HAYDEN: “History will show that the first term was better than most progressives now think…By their nature, the achievements of social movements are lesser versions of original visions…If Obama loses, it will be unfair to blame the left, but they will be blamed nonetheless. As a consequence they will become more marginal, far less able to connect with the progressive constituencies and mass movements with vital stakes in Obama’s re-election.”
I've invited three people to begin a conversation with me about what's broken at the intersection of our society, our politics, and our economy, how it got broken, and how we can fix it.
ROB JOHNSON served as chief economist of the US Senate Banking Committee, was a Management DIrector at Soros Fund Management, and is now Executive Director of the Institute for New Economic Thinking (INET), funded by Soros to encourage and support a rethinking of the fundamentals of economics so that they take into account the role of human behavior including politics.
R J ESKOW, a former executive and consultant on matters of finance and information technology, to AIG, the World Bank and the State Department, is a prolific blogger at the Huffington Post and Campaign for America's Future.
DREW DELLINGER is a poet, teacher, activist and founder of Planetize the Movement. He is currently finishing his doctoral dissertation on the last years of Martin Luther King Jr., and co-wrote the documentary film, The Awakening Universe.
JANE D'ARISTA writes and lectures on economics and finance and is a Research Associate at the Political Economy Research Institute at the University of Massachusetts, Amherst. She served as a staff economist for the Banking and Commerce Committees of the U.S. House of Representatives, as a principal analyst in the international division of the Congressional Budget Office and has lectured in graduate programs at Boston University School of Law, the University of Massachusetts at Amherst, the University of Utah and the New School University.
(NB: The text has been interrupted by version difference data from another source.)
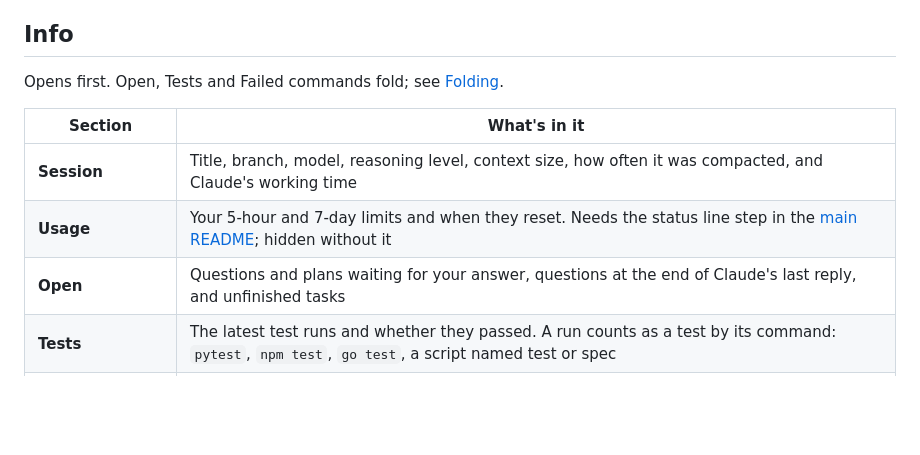
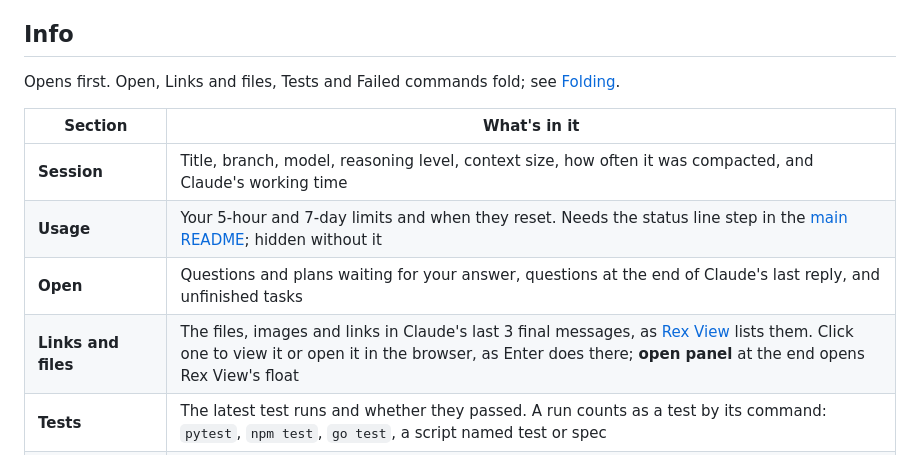
Before and after one commit to evgeny-golubev/rex-extensions, a Markdown page: cc-sidecar/README.md, the part around one of its changes. GitHub-like rendering; blank space fills up the shorter version.

```diff
--- a/cc-sidecar/README.md
+++ b/cc-sidecar/README.md
@@ -45,13 +45,15 @@ update to it can empty this scope and the Info and Log tabs.
 
 ## Info
 
-Opens first. Open, Tests and Failed commands fold; see [Folding](#folding).
+Opens first. Open, Links and files, Tests and Failed commands fold; see
+[Folding](#folding).
 
 | Section | What's in it |
 | --- | --- |
 | **Session** | Title, branch, model, reasoning level, context size, how often it was compacted, and Claude's working time |
 | **Usage** | Your 5-hour and 7-day limits and when they reset. Needs the status line step in the [main README](../README.md#install); hidden without it |
 | **Open** | Questions and plans waiting for your answer, questions at the end of Claude's last reply, and unfinished tasks |
+| **Links and files** | The files, images and links in Claude's last 3 final messages, as [Rex View](#rex-view) lists them. Click one to view it or open it in the browser, as Enter does there; **open panel** at the end opens Rex View's float |
 | **Tests** | The latest test runs and whether they passed. A run counts as a test by its command: `pytest`, `npm test`, `go test`, a script named test or spec |
 | **Failed commands** | The latest failures, with their first error line |
 
```
Also changed, not shown: other parts of cc-sidecar/README.md (+100 -3 lines), README.md (+9 -2 lines), docs/cc-sidecar.png, docs/rex-view.png (added).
Her publications include a two-volume history of U.S. monetary policy and financial regulation.
Author, REBUILDING THE FRAMEWORK FOR FINANCIAL REGULATION
"...barely known among exalted policy-makers, ...progressive economists recognize the originality of her thinking..."
-- William Greider in "Fixing the Fed" (see below)
By William Greider, March 11, 2009, Nation
Congress and the Obama administration face an excruciating dilemma. To restore the crippled financial system, they are told, they must put up still more public money--hundreds of billions more--to rescue the largest banks and investment houses from failure. Even the dimmest politicians realize that this will further inflame the public's anger. People everywhere grasp that there is something morally wrong about bailing out the malefactors who caused this catastrophe. Yet we are told we have no choice. Unless taxpayers assume the losses for the largest financial institutions by buying their rotten assets, the banking industry will not resume normal lending and, therefore, the economy cannot recover.